INPUT DATA -

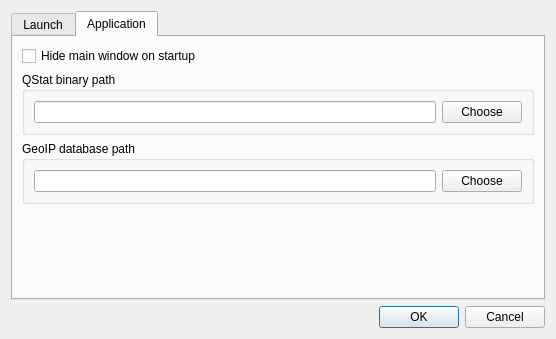
Before: the Qt Designer form src/options_dialog.ui in navrocky/urtconnector, drawn with Qt 5.
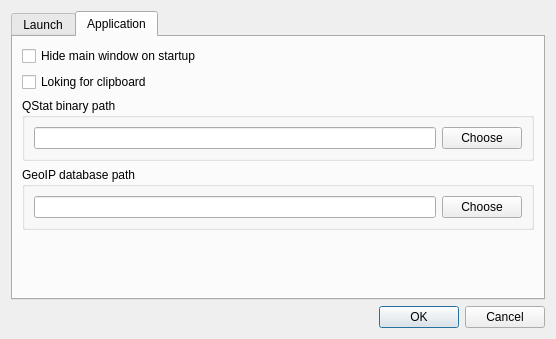
After: the same form once the commit is applied. Icons and pictures are not drawn.

Commit message: Looking for clipping available. bug 38(about dialog) fixed.

Patch:
```diff
--- a/src/options_dialog.ui
+++ b/src/options_dialog.ui
@@ -175,6 +175,13 @@
          </property>
         </widget>
        </item>
+       <item>
+        <widget class="QCheckBox" name="looking_for_clip">
+         <property name="text">
+          <string>Loking for clipboard</string>
+         </property>
+        </widget>
+       </item>
        <item>
         <widget class="QGroupBox" name="groupBox_3">
          <property name="title">
```
The commit also changes 10 other files.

YOUR TASK - Would you please write out the entries in full, exactly as they read, but without pictures?

SOLUTION BELOW -
Before: the Qt Designer form src/options_dialog.ui in navrocky/urtconnector, drawn with Qt 5.
After: the same form once the commit is applied. Icons and pictures are not drawn.

Commit message: Looking for clipping available. bug 38(about dialog) fixed.

Patch:
```diff
--- a/src/options_dialog.ui
+++ b/src/options_dialog.ui
@@ -175,6 +175,13 @@
          </property>
         </widget>
        </item>
+       <item>
+        <widget class="QCheckBox" name="looking_for_clip">
+         <property name="text">
+          <string>Loking for clipboard</string>
+         </property>
+        </widget>
+       </item>
        <item>
         <widget class="QGroupBox" name="groupBox_3">
          <property name="title">
```
The commit also changes 10 other files.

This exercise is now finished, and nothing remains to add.